What the response needs is every record, repeated verbatim, and no images.

▶ _Records for processing_:
>>>

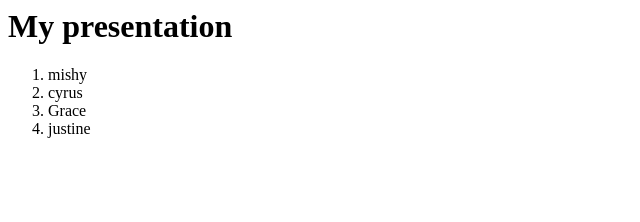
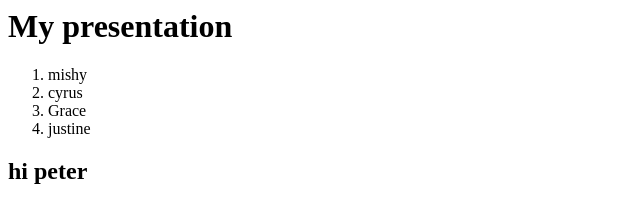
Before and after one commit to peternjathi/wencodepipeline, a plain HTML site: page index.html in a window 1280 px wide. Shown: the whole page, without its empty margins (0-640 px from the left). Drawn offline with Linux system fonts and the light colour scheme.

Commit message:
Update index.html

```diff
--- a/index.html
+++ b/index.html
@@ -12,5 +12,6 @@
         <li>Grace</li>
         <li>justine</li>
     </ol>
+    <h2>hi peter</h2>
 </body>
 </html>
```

<<<

▶ _Your solution_:
Before and after one commit to peternjathi/wencodepipeline, a plain HTML site: page index.html in a window 1280 px wide. Shown: the whole page, without its empty margins (0-640 px from the left). Drawn offline with Linux system fonts and the light colour scheme.

Commit message:
Update index.html

```diff
--- a/index.html
+++ b/index.html
@@ -12,5 +12,6 @@
         <li>Grace</li>
         <li>justine</li>
     </ol>
+    <h2>hi peter</h2>
 </body>
 </html>
```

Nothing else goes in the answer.